Pamela Patton Cone, senior manager of Web development at Time Warner in New York City, was instrumental in creating two company intranets, one specifically for corporate headquarters and one serving all Time Warner companies. To hear more about the projects, log on to CIO Radio at www.cio.com/radio.
CIO: Tell me how you first introduced the intranet to Time Warner corporate.
Cone: When the development team prepared to launch the intranet for the corporate headquarters, we did a stress test on it to make sure the server would hold when lots of people hit it at once. At exactly 11 a.m. we had everyone from IS log on to the site. It should have taken about 15 minutes, but the test lasted about 25 seconds. The server collapsed. We were using middleware that had been misrepresented and really couldn’t take simultaneous hits. We had planned a pizza party afterwards…the pizza hadn’t even arrived by the time everyone was ready for it. We were disappointed of course, but it really was a blessing in disguise. Everyone who participated got on our side; they wanted to help. And we did replace the middleware and retest it successfully.
With performance issues under control, was it still difficult to persuade non-IT people that using an intranet was important?
It was difficult at first. We launched a pretty powerful but inexpensive marketing campaign to get everybody involved. I knew that unless we went to their desks and sat with them one-on-one they weren’t going to make the leap, so that was one of our initiatives.

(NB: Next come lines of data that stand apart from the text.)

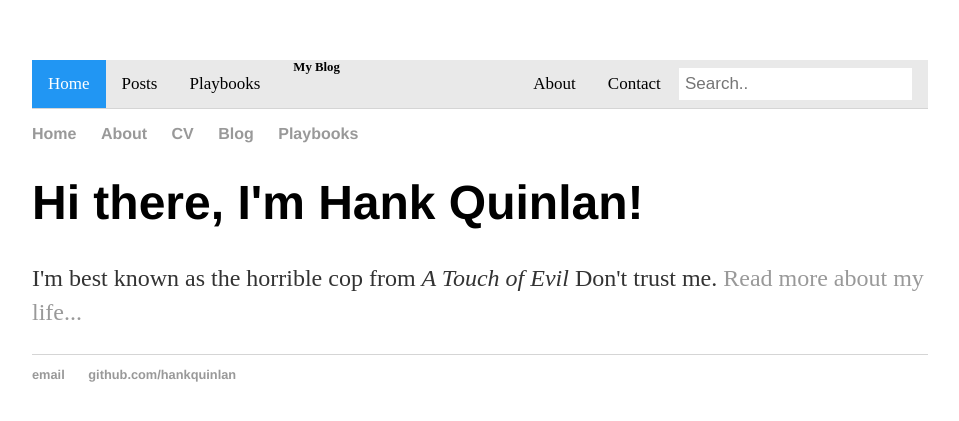
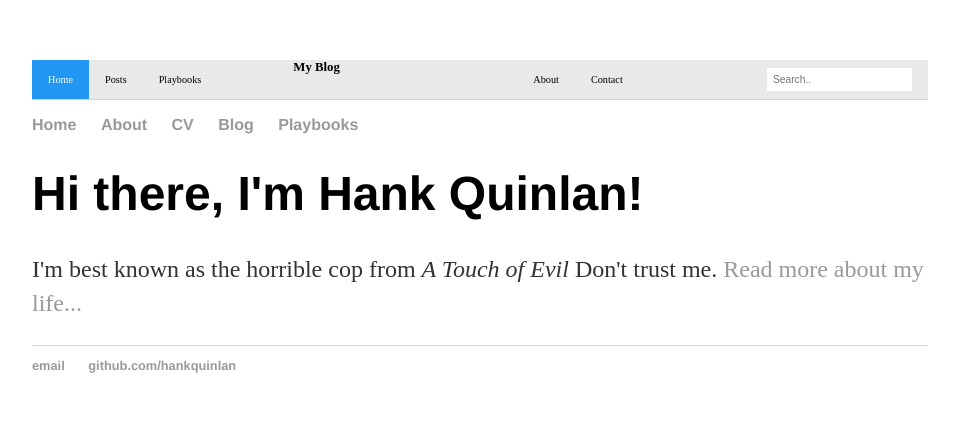
Before and after one commit to billparry99/billparry99.github.io, a Jekyll site: the page built from index.html, in a window 1280 px wide. Shown: the top 421 px of the page, without its empty margins (160-1119 px from the left). Built offline with Jekyll 4.4.1, drawn with Linux system fonts in a browser that asks for light colours.

Commit message:
Update main.css

```diff
--- a/css/main.css
+++ b/css/main.css
@@ -70,7 +70,7 @@ ul.posts li {
     text-align: left;
     padding: 14px 16px;
     text-decoration: none;
-    font-size: 17px;
+    font-size: .8em;
 }
 
 /* Change the color of links on hover */
@@ -124,7 +124,7 @@ ul.posts li {
     float: center;
     display: block;
     color: black;
-    text-align: center;
+    text-align: right;
     padding: 14px 16px;
     text-decoration: none;
     font-size: 17px;
@@ -185,7 +185,7 @@ ul.posts li {
     text-align: right;
     padding: 14px 16px;
     text-decoration: none;
-    font-size: 17px;
+    font-size: .8em;
 }
 
 /* Change the color of links on hover */
@@ -209,7 +209,7 @@ ul.posts li {
     border: none;
     margin-top: 8px;
     margin-right: 16px;
-    font-size: 17px;
+    font-size: .8em;
 }
 
 /* When the screen is less than 600px wide, stack the links and the search field vertically instead of horizontally */
```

Was sitting down and talking to people enough to overcome resistance?
That was definitely a big help, but it took more—it took a lot of enthusiasm on our part. We did some “party crashing”—we would invite ourselves to meetings where we’d show off proof-of-concept sites and talk about the opportunities on the Web. For example, I attended a meeting of the Minority Business Development Program sponsored by Time Warner. I demonstrated TWIX [Time Warner Information Exchange, the enterprisewide intranet], which wasn’t yet launched, and showed how it could be the platform to connect their minority and women-owned business directory, enabling all Time Warner companies to share this vendor info online.
Did the traditional corporate environment change as a result of this project?
Definitely. People now share information much more quickly and get things accomplished faster. The intranet also brought the company together in wonderful ways, even by posting pictures of the holiday party on the site. It makes us feel like more of a team.